And on a play where Johan Santana got two hits, something truly improbable may have happened. Maybe not. If the Giants are any example, it seems that one amazing, miraculous, lucky, strange play is not really enough to make any difference in the long run. It takes a run of them strung together either by divine intervention or an overwhelming confluence of effort, ability and timing. Maybe last night's play will spark a big run, but then aren't Brewers fans saying the same thing about Prince Fielder's walk-off homer?

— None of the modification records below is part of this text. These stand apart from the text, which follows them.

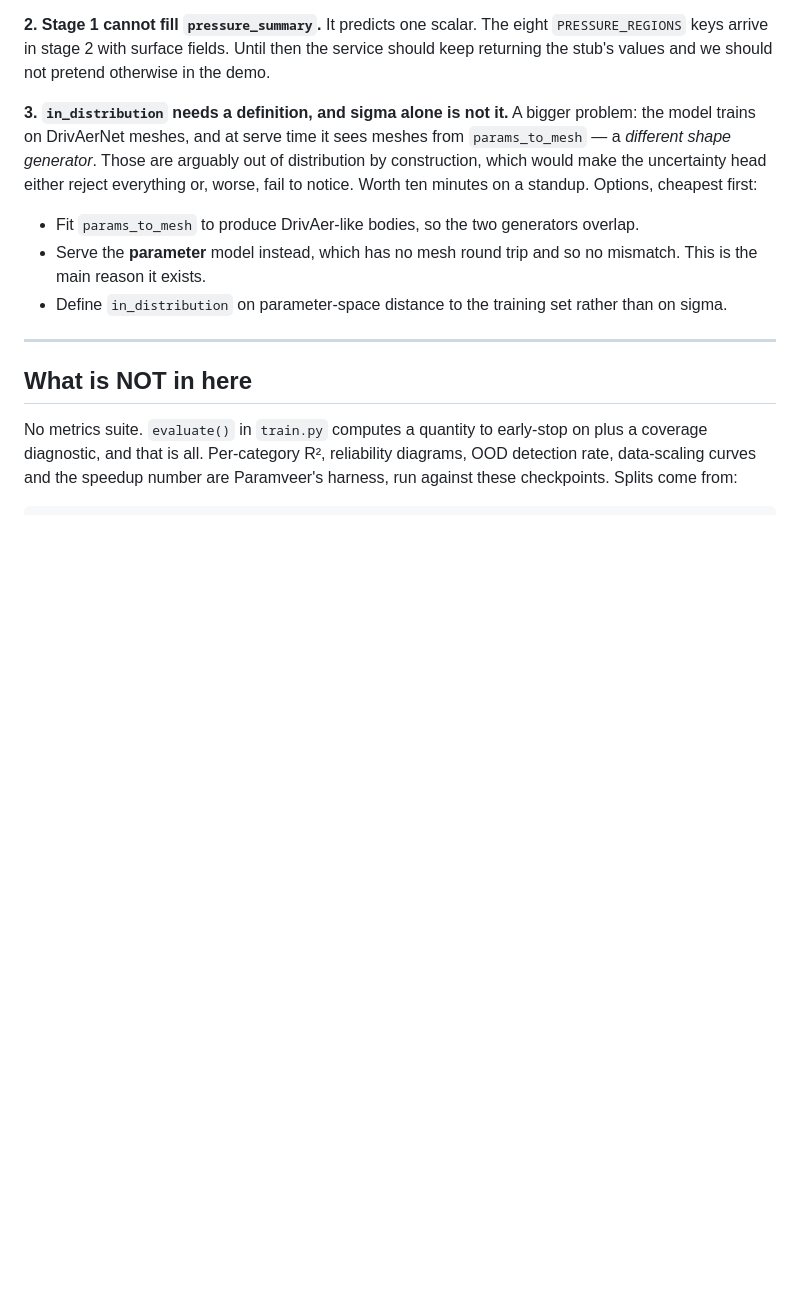
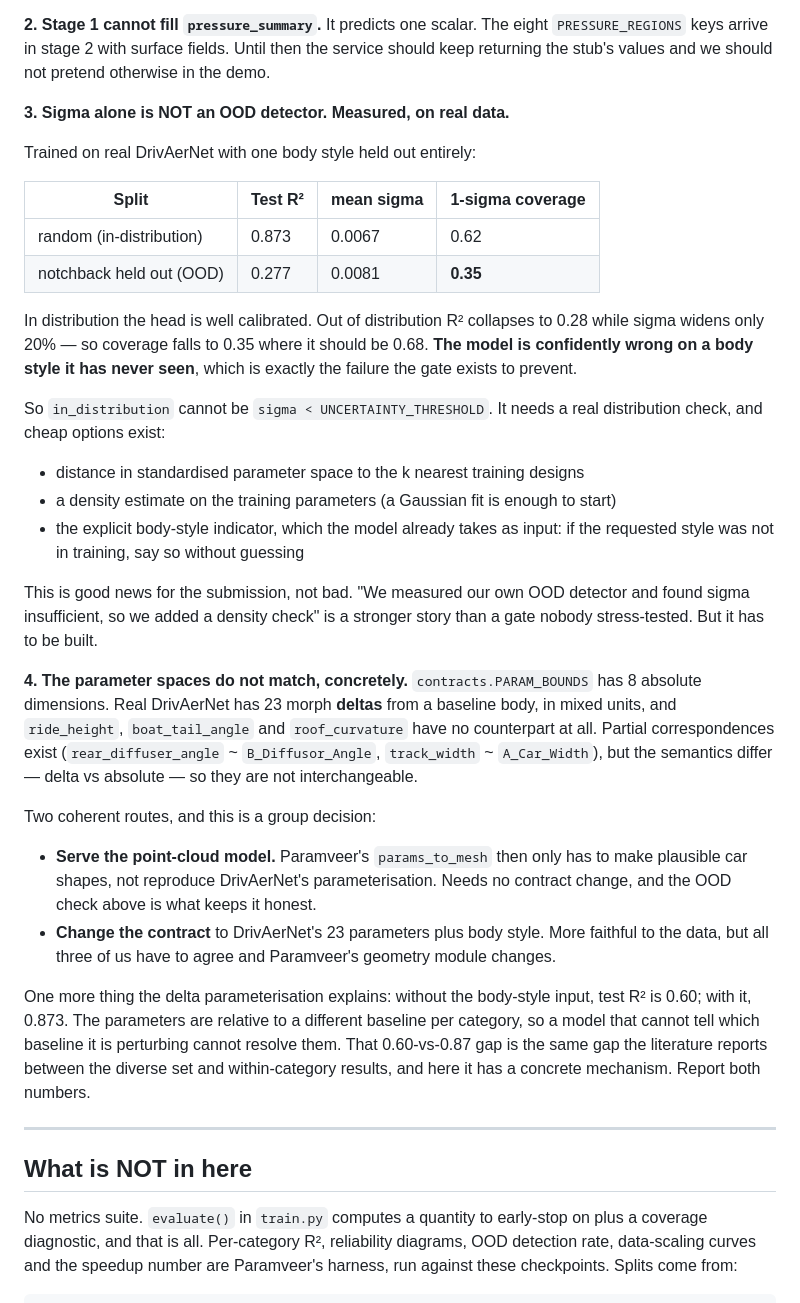
Before and after one commit to Nijjea1/Aero-Surrogate, a Markdown page: docs/HANDOFF.md, the part around the change. GitHub-like rendering; blank space fills up the shorter version.

Commit message:
Record the measured OOD failure and the parameter-space mismatch
Replaces the speculative notes with numbers from real data.

Sigma alone does not detect out-of-distribution designs: holding out a
body style drops R^2 to 0.277 while sigma widens 20%, giving 0.35
coverage against an expected 0.68. in_distribution therefore cannot be
sigma < UNCERTAINTY_THRESHOLD, and the doc lists three cheap density
checks that would work.

Also records that contracts.PARAM_BOUNDS and the real data do not line
up: 8 absolute dimensions against 23 morph deltas in mixed units, with
ride_height, boat_tail_angle and roof_curvature having no counterpart.
Two coherent routes, one of which needs no contract change.

Co-Authored-By: Claude Opus 5 <noreply@anthropic.com>

```diff
--- a/docs/HANDOFF.md
+++ b/docs/HANDOFF.md
@@ -131,19 +131,55 @@ eight `PRESSURE_REGIONS` keys arrive in stage 2 with surface fields. Until
 then the service should keep returning the stub's values and we should not
 pretend otherwise in the demo.
 
-**3. `in_distribution` needs a definition, and sigma alone is not it.** A
-bigger problem: the model trains on DrivAerNet meshes, and at serve time it
-sees meshes from `params_to_mesh` — a *different shape generator*. Those are
-arguably out of distribution by construction, which would make the uncertainty
-head either reject everything or, worse, fail to notice. Worth ten minutes on a
-standup. Options, cheapest first:
+**3. Sigma alone is NOT an OOD detector. Measured, on real data.**
 
-- Fit `params_to_mesh` to produce DrivAer-like bodies, so the two generators
-  overlap.
-- Serve the **parameter** model instead, which has no mesh round trip and so no
-  mismatch. This is the main reason it exists.
-- Define `in_distribution` on parameter-space distance to the training set
-  rather than on sigma.
+Trained on real DrivAerNet with one body style held out entirely:
+
+| Split | Test R² | mean sigma | 1-sigma coverage |
+|---|---|---|---|
+| random (in-distribution) | 0.873 | 0.0067 | 0.62 |
+| notchback held out (OOD) | 0.277 | 0.0081 | **0.35** |
+
+In distribution the head is well calibrated. Out of distribution R² collapses
+to 0.28 while sigma widens only 20% — so coverage falls to 0.35 where it
+should be 0.68. **The model is confidently wrong on a body style it has never
+seen**, which is exactly the failure the gate exists to prevent.
+
+So `in_distribution` cannot be `sigma < UNCERTAINTY_THRESHOLD`. It needs a
+real distribution check, and cheap options exist:
+
+- distance in standardised parameter space to the k nearest training designs
+- a density estimate on the training parameters (a Gaussian fit is enough to
+  start)
+- the explicit body-style indicator, which the model already takes as input:
+  if the requested style was not in training, say so without guessing
+
+This is good news for the submission, not bad. "We measured our own OOD
+detector and found sigma insufficient, so we added a density check" is a
+stronger story than a gate nobody stress-tested. But it has to be built.
+
+**4. The parameter spaces do not match, concretely.** `contracts.PARAM_BOUNDS`
+has 8 absolute dimensions. Real DrivAerNet has 23 morph **deltas** from a
+baseline body, in mixed units, and `ride_height`, `boat_tail_angle` and
+`roof_curvature` have no counterpart at all. Partial correspondences exist
+(`rear_diffuser_angle` ~ `B_Diffusor_Angle`, `track_width` ~ `A_Car_Width`),
+but the semantics differ — delta vs absolute — so they are not interchangeable.
+
+Two coherent routes, and this is a group decision:
+
+- **Serve the point-cloud model.** Paramveer's `params_to_mesh` then only has
+  to make plausible car shapes, not reproduce DrivAerNet's parameterisation.
+  Needs no contract change, and the OOD check above is what keeps it honest.
+- **Change the contract** to DrivAerNet's 23 parameters plus body style. More
+  faithful to the data, but all three of us have to agree and Paramveer's
+  geometry module changes.
+
+One more thing the delta parameterisation explains: without the body-style
+input, test R² is 0.60; with it, 0.873. The parameters are relative to a
+different baseline per category, so a model that cannot tell which baseline it
+is perturbing cannot resolve them. That 0.60-vs-0.87 gap is the same gap the
+literature reports between the diverse set and within-category results, and
+here it has a concrete mechanism. Report both numbers.
 
 ---
 
```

As they say: Momentum is tomorrow's starting pitcher, so if Oliver Perez hits for the cycle tonight, maybe we will have a better indication of how things are going to go.

Monday, September 22, 2008

The Year Of The Upset Continues

Has there ever been a year when so many major sports championships were won by the team who had absolutely no chance to win? Today being the first day of fall, it seems fitting to celebrate it by marking the complete collapse of yet another massive favorite.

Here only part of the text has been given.